> _RECORDED DATA_

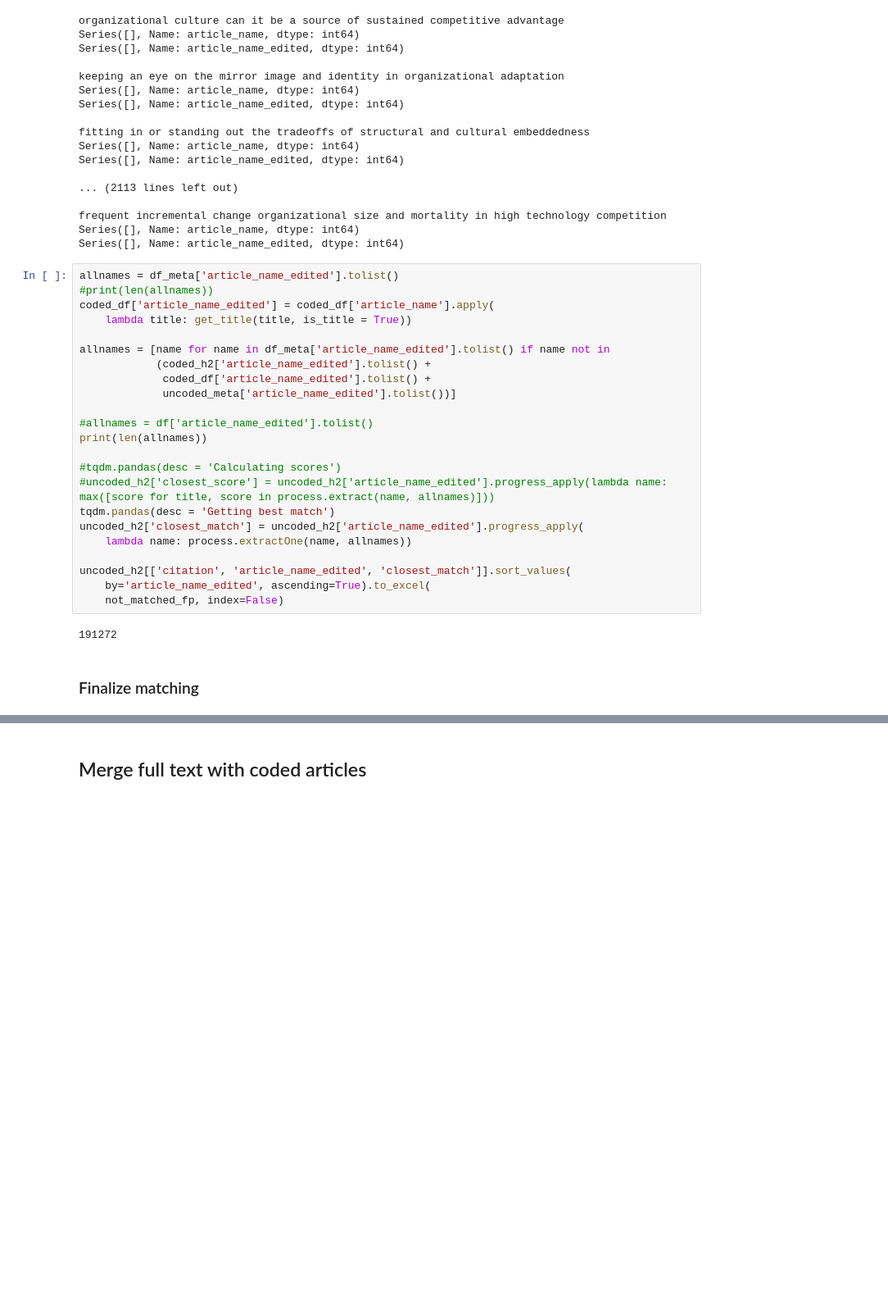
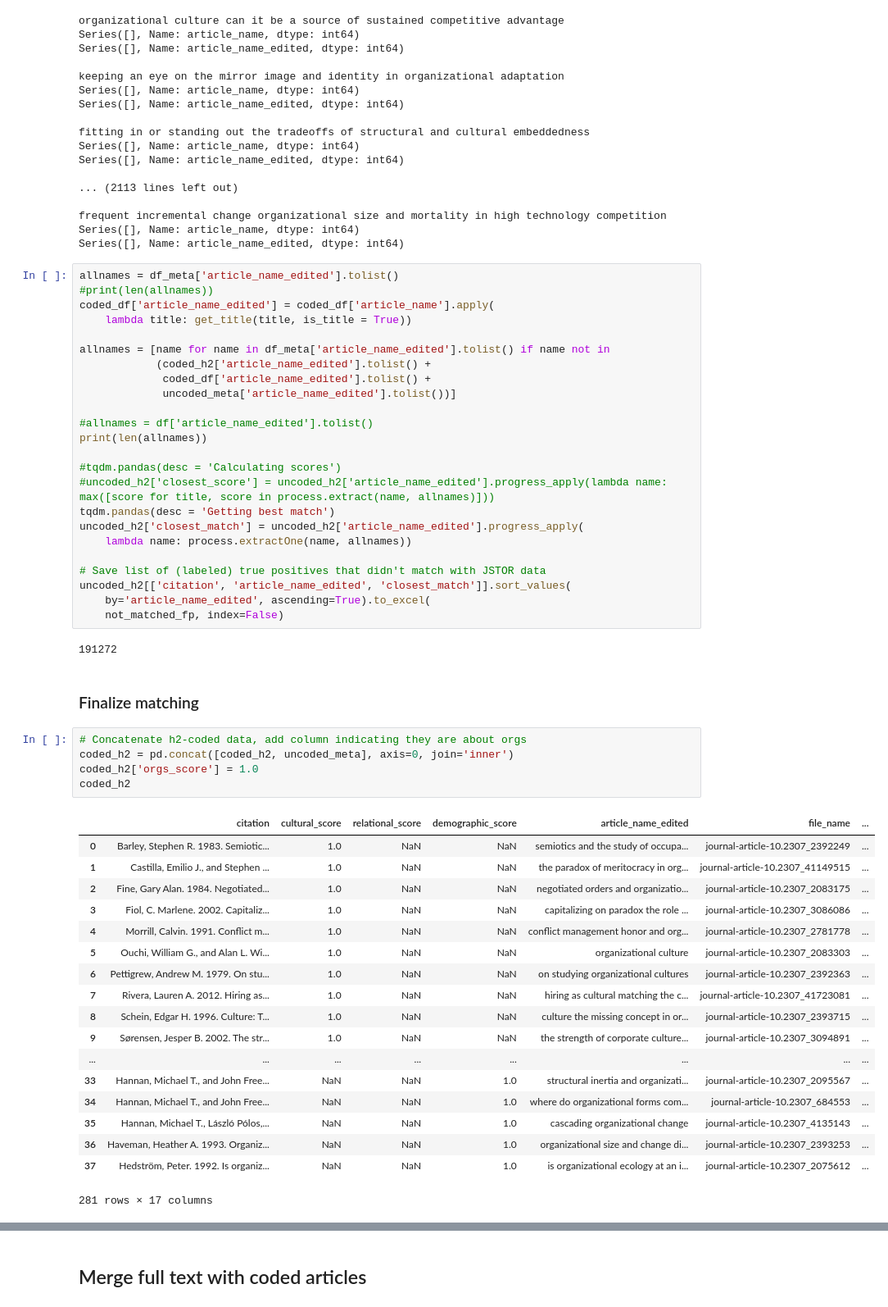
Before and after one commit to h2researchgroup/classification, a Jupyter notebook: preprocess/assemble_coded_articles.ipynb, the cells around one changed output, grey strips where cells are left out. Shown at 82% size. Saved outputs shown, nothing was run; the diff lists cells and outputs as text; blank space fills up the shorter version.

```diff
--- a/preprocess/assemble_coded_articles.ipynb
+++ b/preprocess/assemble_coded_articles.ipynb
@@ -478,6 +488,7 @@ tqdm.pandas(desc = 'Getting best match')
 uncoded_h2['closest_match'] = uncoded_h2['article_name_edited'].progress_apply(
     lambda name: process.extractOne(name, allnames))
 
+# Save list of (labeled) true positives that didn't match with JSTOR data
 uncoded_h2[['citation', 'article_name_edited', 'closest_match']].sort_values(
     by='article_name_edited', ascending=True).to_excel(
     not_matched_fp, index=False)
@@ -485,4 +496,28 @@ uncoded_h2[['citation', 'article_name_edited', 'closest_match']].sort_values(
 191272
 # %% [markdown]
 ### Finalize matching
+# %%
+# Concatenate h2-coded data, add column indicating they are about orgs
+coded_h2 = pd.concat([coded_h2, uncoded_meta], axis=0, join='inner')
+coded_h2['orgs_score'] = 1.0
+coded_h2
+# %% [output]
+|  | citation | cultural_score | relational_score | demographic_score | article_name_edited | file_name | ... |
+| 0 | Barley, Stephen R. 1983. Semiotic... | 1.0 | NaN | NaN | semiotics and the study of occupa... | journal-article-10.2307_2392249 | ... |
+| 1 | Castilla, Emilio J., and Stephen ... | 1.0 | NaN | NaN | the paradox of meritocracy in org... | journal-article-10.2307_41149515 | ... |
+| 2 | Fine, Gary Alan. 1984. Negotiated... | 1.0 | NaN | NaN | negotiated orders and organizatio... | journal-article-10.2307_2083175 | ... |
+| 3 | Fiol, C. Marlene. 2002. Capitaliz... | 1.0 | NaN | NaN | capitalizing on paradox the role ... | journal-article-10.2307_3086086 | ... |
+| 4 | Morrill, Calvin. 1991. Conflict m... | 1.0 | NaN | NaN | conflict management honor and org... | journal-article-10.2307_2781778 | ... |
+| 5 | Ouchi, William G., and Alan L. Wi... | 1.0 | NaN | NaN | organizational culture | journal-article-10.2307_2083303 | ... |
+| 6 | Pettigrew, Andrew M. 1979. On stu... | 1.0 | NaN | NaN | on studying organizational cultures | journal-article-10.2307_2392363 | ... |
+| 7 | Rivera, Lauren A. 2012. Hiring as... | 1.0 | NaN | NaN | hiring as cultural matching the c... | journal-article-10.2307_41723081 | ... |
+| 8 | Schein, Edgar H. 1996. Culture: T... | 1.0 | NaN | NaN | culture the missing concept in or... | journal-article-10.2307_2393715 | ... |
+| 9 | Sørensen, Jesper B. 2002. The str... | 1.0 | NaN | NaN | the strength of corporate culture... | journal-article-10.2307_3094891 | ... |
+| ... | ... | ... | ... | ... | ... | ... | ... |
+| 33 | Hannan, Michael T., and John Free... | NaN | NaN | 1.0 | structural inertia and organizati... | journal-article-10.2307_2095567 | ... |
+| 34 | Hannan, Michael T., and John Free... | NaN | NaN | 1.0 | where do organizational forms com... | journal-article-10.2307_684553 | ... |
+| 35 | Hannan, Michael T., László Pólos,... | NaN | NaN | 1.0 | cascading organizational change | journal-article-10.2307_4135143 | ... |
+| 36 | Haveman, Heather A. 1993. Organiz... | NaN | NaN | 1.0 | organizational size and change di... | journal-article-10.2307_2393253 | ... |
+| 37 | Hedström, Peter. 1992. Is organiz... | NaN | NaN | 1.0 | is organizational ecology at an i... | journal-article-10.2307_2075612 | ... |
+281 rows × 17 columns
 # %%
```
Also changed, not shown: parts of 23 cells of this notebook, 1 other file.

> _TASK OBJECTIVE_
Each line above that contains the word "organizational" should be returned.

> _RESULT FOR THIS TASK_
+| 5 | Ouchi, William G., and Alan L. Wi... | 1.0 | NaN | NaN | organizational culture | journal-article-10.2307_2083303 | ... |
+| 6 | Pettigrew, Andrew M. 1979. On stu... | 1.0 | NaN | NaN | on studying organizational cultures | journal-article-10.2307_2392363 | ... |
+| 34 | Hannan, Michael T., and John Free... | NaN | NaN | 1.0 | where do organizational forms com... | journal-article-10.2307_684553 | ... |
+| 35 | Hannan, Michael T., László Pólos,... | NaN | NaN | 1.0 | cascading organizational change | journal-article-10.2307_4135143 | ... |
+| 36 | Haveman, Heather A. 1993. Organiz... | NaN | NaN | 1.0 | organizational size and change di... | journal-article-10.2307_2393253 | ... |
+| 37 | Hedström, Peter. 1992. Is organiz... | NaN | NaN | 1.0 | is organizational ecology at an i... | journal-article-10.2307_2075612 | ... |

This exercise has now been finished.